Prevalence and management of prehypertension and hypertension by geographic regions of Thailand: the Third National Health Examination Survey, 2004.
Aekplakorn W., Abbott-Klafter J., Khonputsa P., Tatsanavivat P., Chongsuvivatwong V., Chariyalertsak S., Sangwatanaroj S., Tiptaradol S., Lim SS.
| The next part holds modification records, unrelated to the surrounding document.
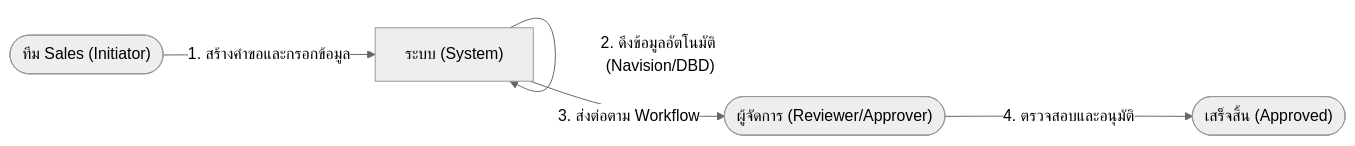
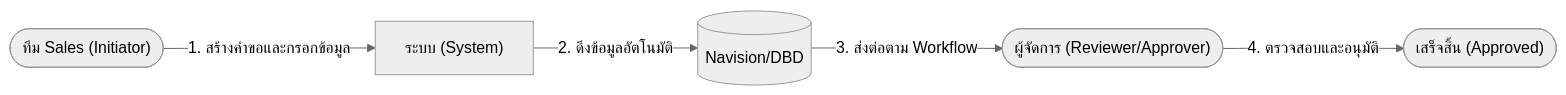
The second of 2 diagrams in docs/presentations/05_IT_Support_Handover_Slides.md (JinnawatJid/iNsightDocs), drawn with Mermaid (neutral theme) before and after one commit.

Commit message:
docs(presentations): fix user journey layout to be linear horizontal
Modified the Mermaid flowchart in Slide 5. Instead of looping back to the 'System' node (which caused wide, hard-to-read curves in LR mode), the flowchart now extracts the External DB fetch into its own node. This ensures a clean, linear, left-to-right progression that is easy to present on a slide.

````diff
--- a/docs/presentations/05_IT_Support_Handover_Slides.md
+++ b/docs/presentations/05_IT_Support_Handover_Slides.md
@@ -70,7 +70,7 @@
 ```mermaid
 flowchart LR
     Init(["ทีม Sales (Initiator)"]) -->|"1. สร้างคำขอและกรอกข้อมูล"| Sys["ระบบ (System)"]
-    Sys -->|"2. ดึงข้อมูลอัตโนมัติ (Navision/DBD)"| Sys
-    Sys -->|"3. ส่งต่อตาม Workflow"| Mgr(["ผู้จัดการ (Reviewer/Approver)"])
+    Sys -->|"2. ดึงข้อมูลอัตโนมัติ"| Ext[("Navision/DBD")]
+    Ext -->|"3. ส่งต่อตาม Workflow"| Mgr(["ผู้จัดการ (Reviewer/Approver)"])
     Mgr -->|"4. ตรวจสอบและอนุมัติ"| Done(["เสร็จสิ้น (Approved)"])
 ```
````
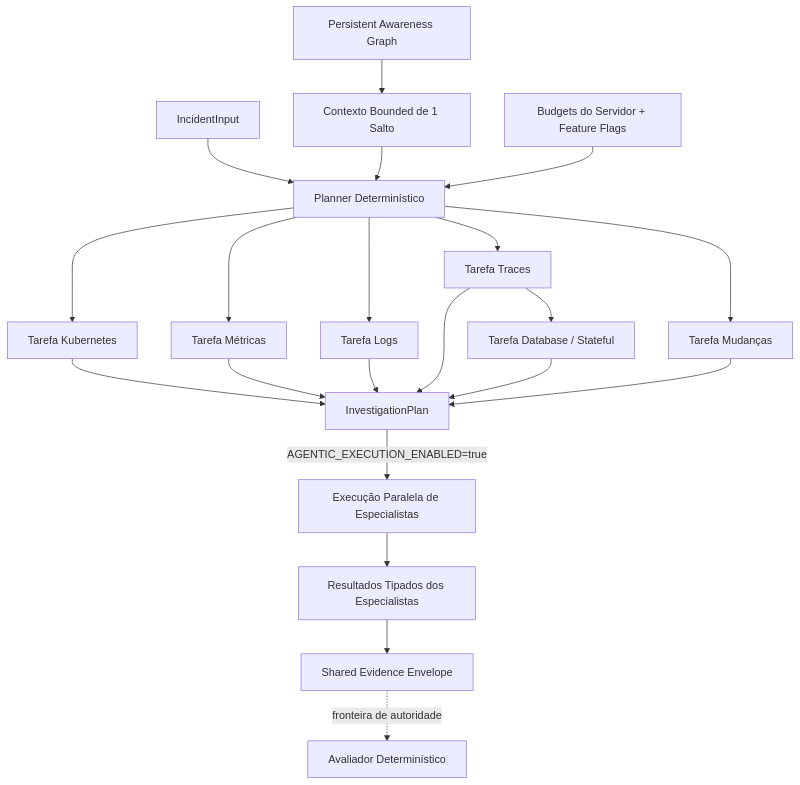
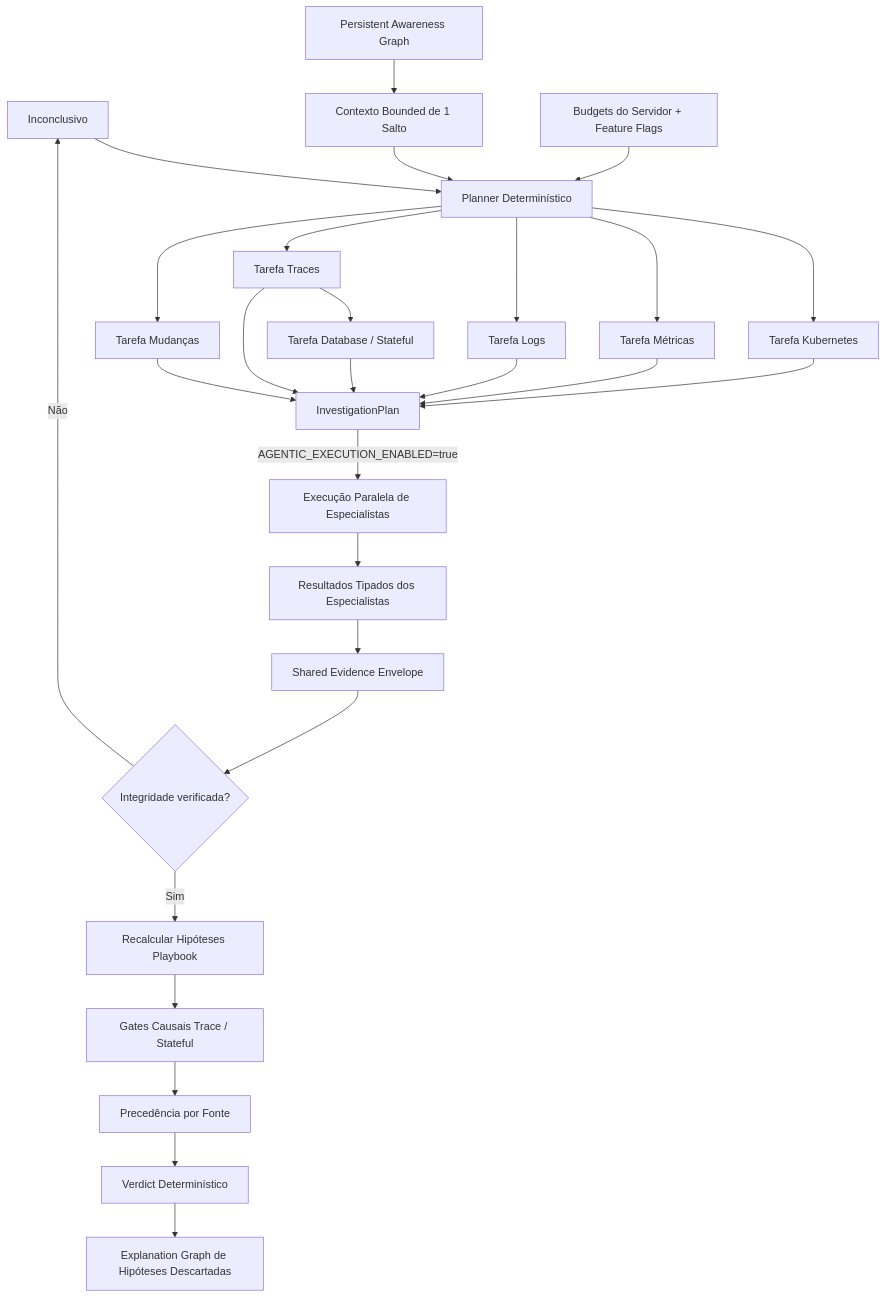
Before and after one commit to marcocristofolini/ai-sre-rca: diagram 18 of 19 in docs/architecture.pt-BR.md, drawn with Mermaid. The commit also changed other lines of this file, not shown here.

Commit message:
docs: add shared envelope evaluator architecture pt-br

````diff
--- a/docs/architecture.pt-BR.md
+++ b/docs/architecture.pt-BR.md
@@ -422,26 +424,32 @@
 ```mermaid
 flowchart TD
     INC[IncidentInput] --> PLAN[Planner Determinístico]
     PAG[Persistent Awareness Graph] --> CTX[Contexto Bounded de 1 Salto]
     CTX --> PLAN
     CFG[Budgets do Servidor + Feature Flags] --> PLAN
 
     PLAN --> K[Tarefa Kubernetes]
     PLAN --> M[Tarefa Métricas]
     PLAN --> L[Tarefa Logs]
     PLAN --> T[Tarefa Traces]
     T --> DB[Tarefa Database / Stateful]
     PLAN --> CH[Tarefa Mudanças]
 
     K --> IP[InvestigationPlan]
     M --> IP
     L --> IP
     T --> IP
     DB --> IP
     CH --> IP
 
     IP -->|AGENTIC_EXECUTION_ENABLED=true| ORCH[Execução Paralela de Especialistas]
     ORCH --> SR[Resultados Tipados dos Especialistas]
     SR --> ENV[Shared Evidence Envelope]
-    ENV -. fronteira de autoridade .-> EV[Avaliador Determinístico]
+    ENV --> HASH{Integridade verificada?}
+    HASH -->|Não| INC[Inconclusivo]
+    HASH -->|Sim| SCORE[Recalcular Hipóteses Playbook]
+    SCORE --> CAUSAL[Gates Causais Trace / Stateful]
+    CAUSAL --> PRE[Precedência por Fonte]
+    PRE --> EV[Verdict Determinístico]
+    EV --> EX[Explanation Graph de Hipóteses Descartadas]
 ```
````
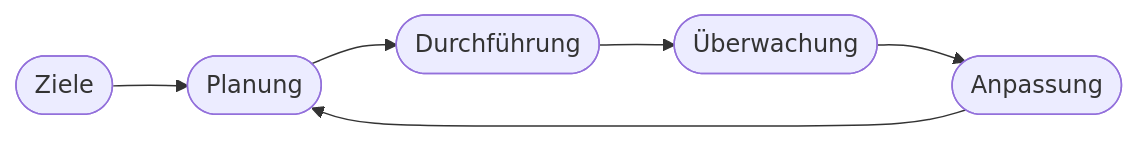
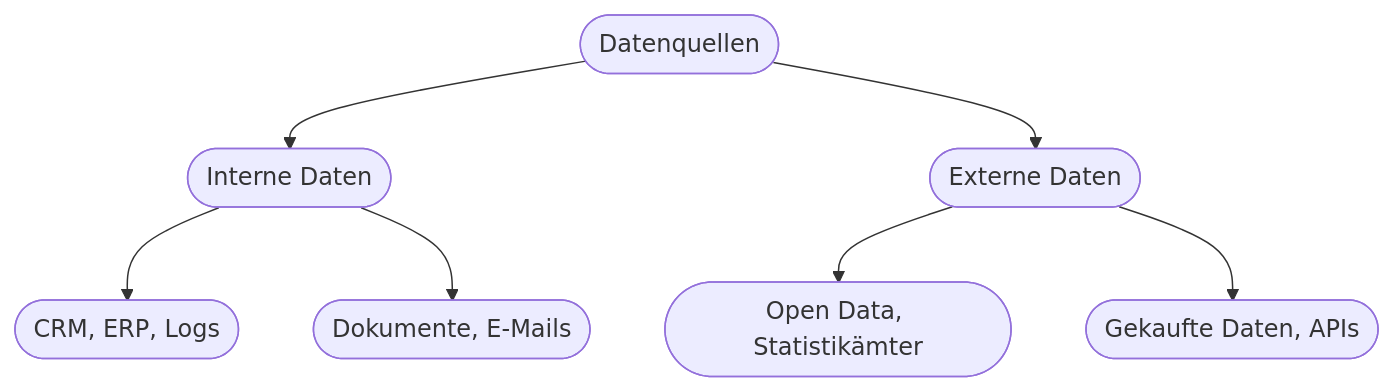
Before and after one commit to Qualidy/Prompt-Engineering-KI-in-der-Arbeitswelt: the diagram in docs/content/kapitel9.md, drawn with Mermaid. The commit also changed other lines of this file and 259 other files, not shown here.

````diff
--- a/docs/content/kapitel9.md
+++ b/docs/content/kapitel9.md
@@ -46,8 +24,9 @@
 ```mermaid
-flowchart LR
-    Z([Ziele]) --> P([Planung])
-    P --> D([Durchführung])
-    D --> U([Überwachung])
-    U --> A([Anpassung])
-    A --> P
+flowchart TD
+    A([Datenquellen]) --> B([Interne Daten])
+    A --> C([Externe Daten])
+    B --> B1([CRM, ERP, Logs])
+    B --> B2([Dokumente, E-Mails])
+    C --> C1([Open Data, Statistikämter])
+    C --> C2([Gekaufte Daten, APIs])
 ```
````
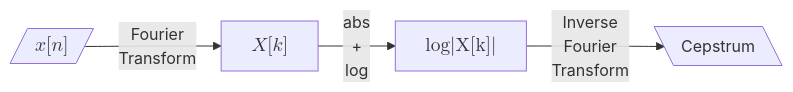
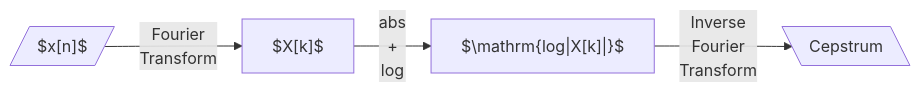
One commit to jiutongzhao/Time-Series-Data-Analysis changed the fourth of 4 diagrams in docs/README.md. Above: the diagram before and after it, drawn with Mermaid. The commit also changed other lines of this file, not shown here.

````diff
--- a/docs/README.md
+++ b/docs/README.md
@@ -1311,4 +1312,4 @@
 ```mermaid
 flowchart LR
-A@{ shape: lean-r, label: "$$x[n]$$"} --Fourier<br>Transform--> B["$$X[k]$$"] --abs<br>+<br>log--> C["$$\mathrm{log|X[k]|}$$"] --Inverse<br>Fourier<br>Transform--> D@{ shape: lean-l, label: Cepstrum}
+A@{ shape: lean-r, label: "$x[n]$"} --Fourier<br>Transform--> B["$X[k]$"] --abs<br>+<br>log--> C["$\mathrm{log|X[k]|}$"] --Inverse<br>Fourier<br>Transform--> D@{ shape: lean-l, label: Cepstrum}
 ```
````
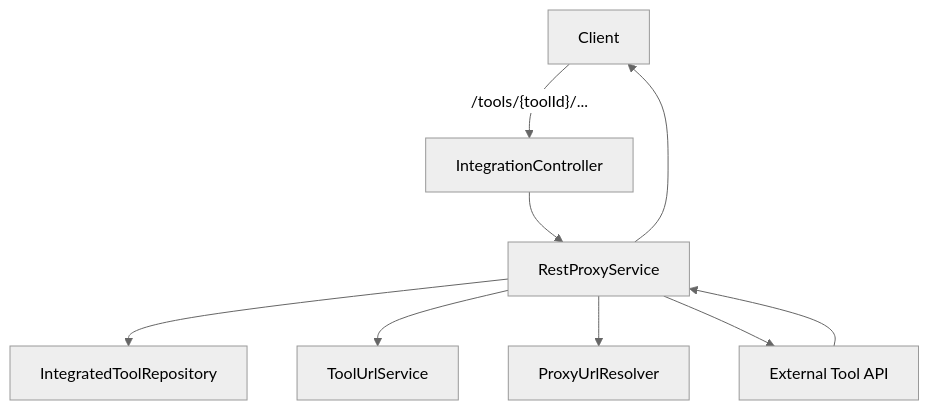
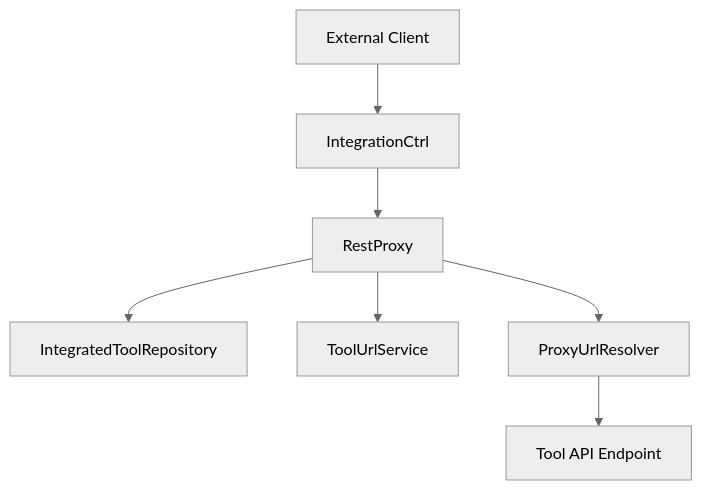
The fourth of 6 diagrams in docs/reference/architecture/external-api-service-core/external-api-service-core.md (flamingo-stack/openframe-oss-lib), drawn with Mermaid (neutral theme) before and after one commit. The commit also changed other lines of this file and 212 other files, not shown here.

````diff
--- a/docs/reference/architecture/external-api-service-core/external-api-service-core.md
+++ b/docs/reference/architecture/external-api-service-core/external-api-service-core.md
@@ -286,11 +301,9 @@
 ```mermaid
 flowchart TD
-    Client -->|"/tools/{toolId}/..."| IntegrationController
-    IntegrationController --> RestProxyService
-    RestProxyService --> IntegratedToolRepository
-    RestProxyService --> ToolUrlService
-    RestProxyService --> ProxyUrlResolver
-    RestProxyService --> ExternalTool["External Tool API"]
-    ExternalTool --> RestProxyService
-    RestProxyService --> Client
+    Client["External Client"] --> IntegrationCtrl
+    IntegrationCtrl --> RestProxy
+    RestProxy --> ToolRepo["IntegratedToolRepository"]
+    RestProxy --> UrlService["ToolUrlService"]
+    RestProxy --> Resolver["ProxyUrlResolver"]
+    Resolver --> Target["Tool API Endpoint"]
 ```
````
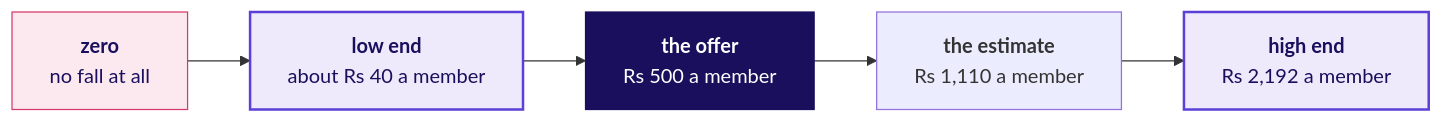
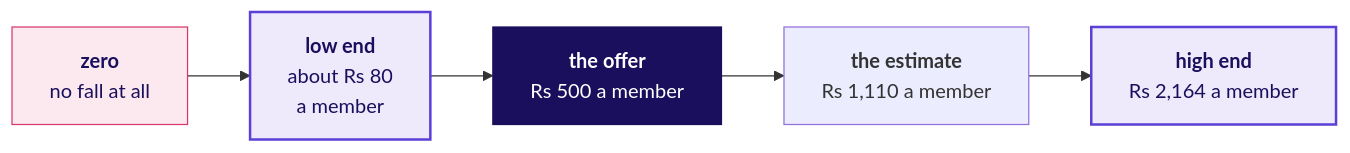
One commit to fde-academy-lab/c2-content-factory changed diagram 17 of 32 in content/W01/D4/slides/C2_W01_D04_half1_STUDENT.md. Above: the diagram before and after it, drawn with Mermaid. The commit also changed other lines of this file and 4 other files, not shown here.

````diff
--- a/content/W01/D4/slides/C2_W01_D04_half1_STUDENT.md
+++ b/content/W01/D4/slides/C2_W01_D04_half1_STUDENT.md
@@ -681,13 +703,13 @@
 ```mermaid
 flowchart LR
-    Z["<b>zero</b><br/>no fall at all"] --> L["<b>low end</b><br/>about Rs 40 a member"]
+    Z["<b>zero</b><br/>no fall at all"] --> L["<b>low end</b><br/>about Rs 80<br/>a member"]
     L --> O["<b>the offer</b><br/>Rs 500 a member"]
     O --> R["<b>the estimate</b><br/>Rs 1,110 a member"]
-    R --> H["<b>high end</b><br/>Rs 2,192 a member"]
+    R --> H["<b>high end</b><br/>Rs 2,164 a member"]
     classDef bad fill:#FBE9EF,stroke:#D63A6A,color:#1A0F5C
     classDef known fill:#EEEAFB,stroke:#5B3FD6,color:#1A0F5C,stroke-width:2px
     classDef bet fill:#1A0F5C,stroke:#1A0F5C,color:#FFFFFF
     class Z bad
     class L,H known
     class O bet
 ```
````
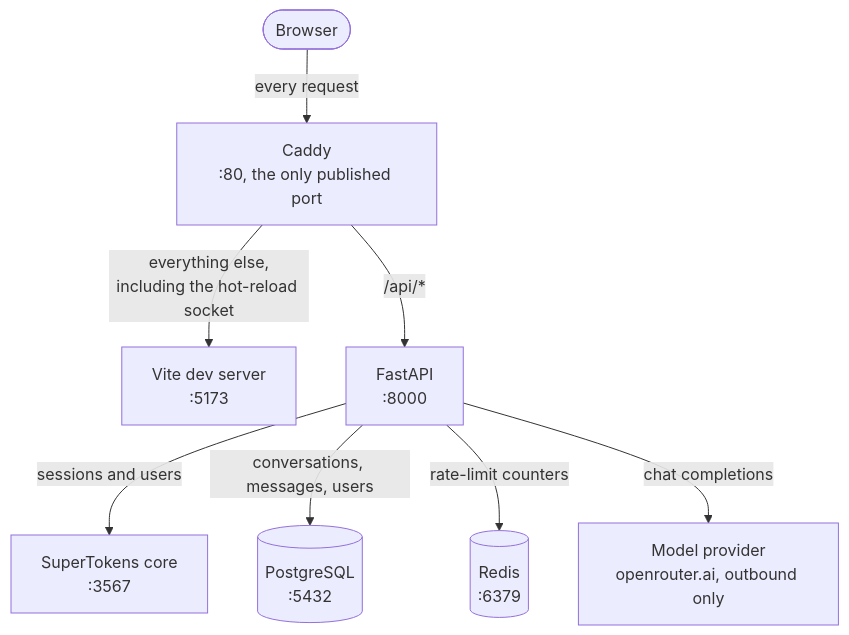
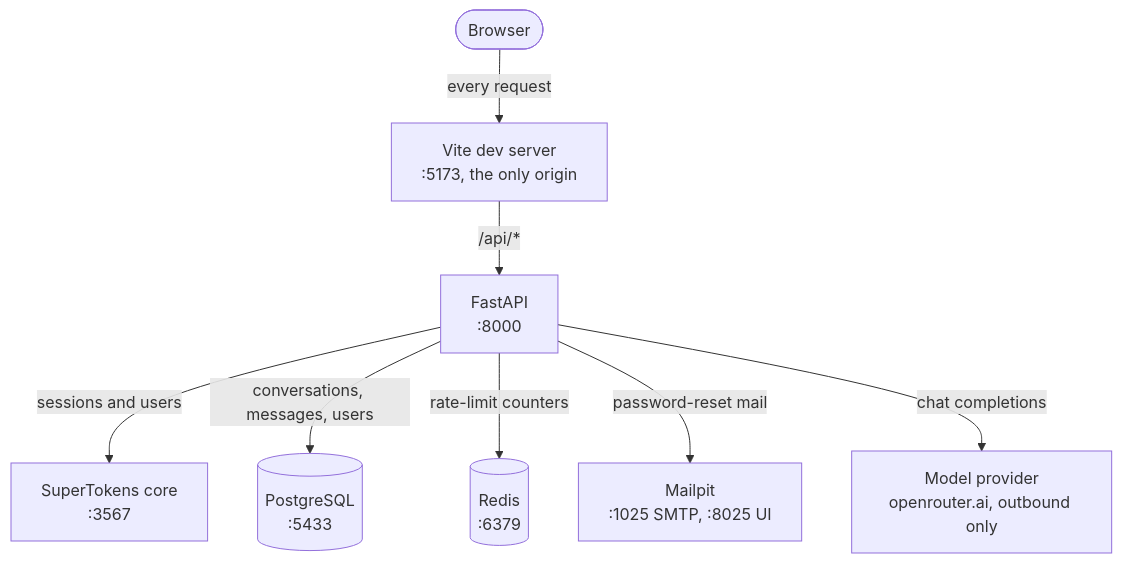
The first of 3 diagrams in README.md (rey-obejero/ai-chat), drawn with Mermaid before and after one commit. The commit also changed other lines of this file and 4 other files, not shown here.

````diff
--- a/README.md
+++ b/README.md
@@ -42,19 +47,19 @@
 ```mermaid
 flowchart TB
   browser(["Browser"])
-  caddy["Caddy<br/>:80, the only published port"]
-  vite["Vite dev server<br/>:5173"]
+  vite["Vite dev server<br/>:5173, the only origin"]
   fastapi["FastAPI<br/>:8000"]
   supertokens["SuperTokens core<br/>:3567"]
-  postgres[("PostgreSQL<br/>:5432")]
+  postgres[("PostgreSQL<br/>:5433")]
   redis[("Redis<br/>:6379")]
+  mailpit["Mailpit<br/>:1025 SMTP, :8025 UI"]
   llm["Model provider<br/>openrouter.ai, outbound only"]
 
-  browser -->|"every request"| caddy
-  caddy -->|"/api/*"| fastapi
-  caddy -->|"everything else,<br/>including the hot-reload socket"| vite
+  browser -->|"every request"| vite
+  vite -->|"/api/*"| fastapi
   fastapi -->|"sessions and users"| supertokens
   fastapi -->|"conversations, messages, users"| postgres
   fastapi -->|"rate-limit counters"| redis
+  fastapi -->|"password-reset mail"| mailpit
   fastapi -->|"chat completions"| llm
 ```
````
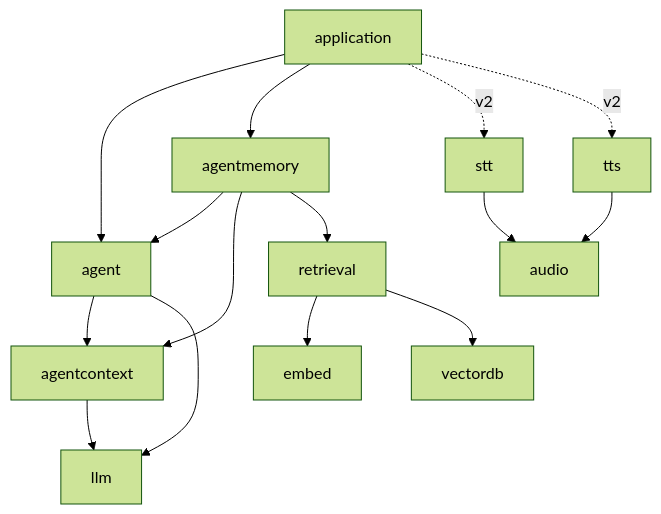
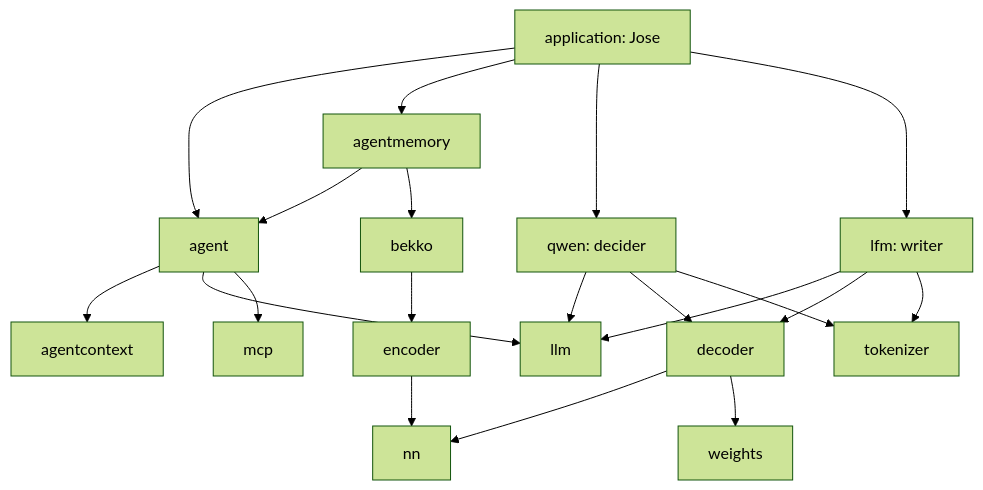
The diagram in docs/AGENT_ECOSYSTEM_MASTER_PLAN.md (webtyp/agent), drawn with Mermaid (forest theme) before and after one commit. The commit also changed other lines of this file, not shown here.

````diff
--- a/docs/AGENT_ECOSYSTEM_MASTER_PLAN.md
+++ b/docs/AGENT_ECOSYSTEM_MASTER_PLAN.md
@@ -64,17 +64,22 @@
 ```mermaid
 flowchart TD
-    APP[application] --> AGENT[agent]
+    APP[application: Jose] --> AGENT[agent]
     APP --> AM[agentmemory]
+    APP --> QWEN[qwen: decider]
+    APP --> LFM[lfm: writer]
     AGENT --> AC[agentcontext]
     AGENT --> LLM[llm]
-    AC --> LLM
+    AGENT --> MCP[mcp]
     AM --> AGENT
-    AM --> AC
-    AM --> R[retrieval]
-    R --> EMBED[embed]
-    R --> VDB[vectordb]
-    STT[stt] --> AUDIO[audio]
-    TTS[tts] --> AUDIO
-    APP -. v2 .-> STT
-    APP -. v2 .-> TTS
+    AM --> BEKKO[bekko]
+    QWEN --> LLM
+    LFM --> LLM
+    QWEN --> DEC[decoder]
+    LFM --> DEC
+    QWEN --> TOK[tokenizer]
+    LFM --> TOK
+    DEC --> NN[nn]
+    DEC --> W[weights]
+    BEKKO --> ENC[encoder]
+    ENC --> NN
 ```
````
OBJECTIVE: To determine the prevalence of prehypertension and hypertension, and management of hypertension, by geographic regions of Thailand. METHODS: Using a stratified, multistage sampling design, data from a nationally representative sample of 39 290 individuals aged > or = 15 years were collected by interview, physical examination and blood sample. RESULTS: The prevalence of hypertension and prehypertension weighted to the national 2004 population was 22.0% [95% confidence interval (CI) = 20.5-23.6] and 32.8% (95% CI = 31.5-34.1), respectively, with a higher prevalence in men compared to women. Hypertension was more common in urban compared to rural men, but similar between urban and rural women. Despite some variation, the prevalence of hypertension and prehypertension was relatively uniform across geographical regions. Of those identified as having hypertension in the survey, 69.8% (95% CI = 67.8-71.7) were unaware that they had hypertension. Although the majority of those who were aware (78.2%; 95% CI = 75.8-80.5) had taken blood pressure-lowering drugs in the last 2 weeks, of these only 36.6% (95% CI = 33.3-40.0) had blood pressure < 140/90 mmHg. Rural populations and those from the economically poorer Northeast region were more likely to be unaware that they had hypertension. CONCLUSION: Compared to previous surveys, the prevalence of hypertension and prehypertension is rising rapidly, and is spread relatively evenly across regions of Thailand. Levels of awareness of hypertension were low across the country. A challenging task remains in improving screening, treatment and control of hypertension at the same time as promoting healthier lifestyles.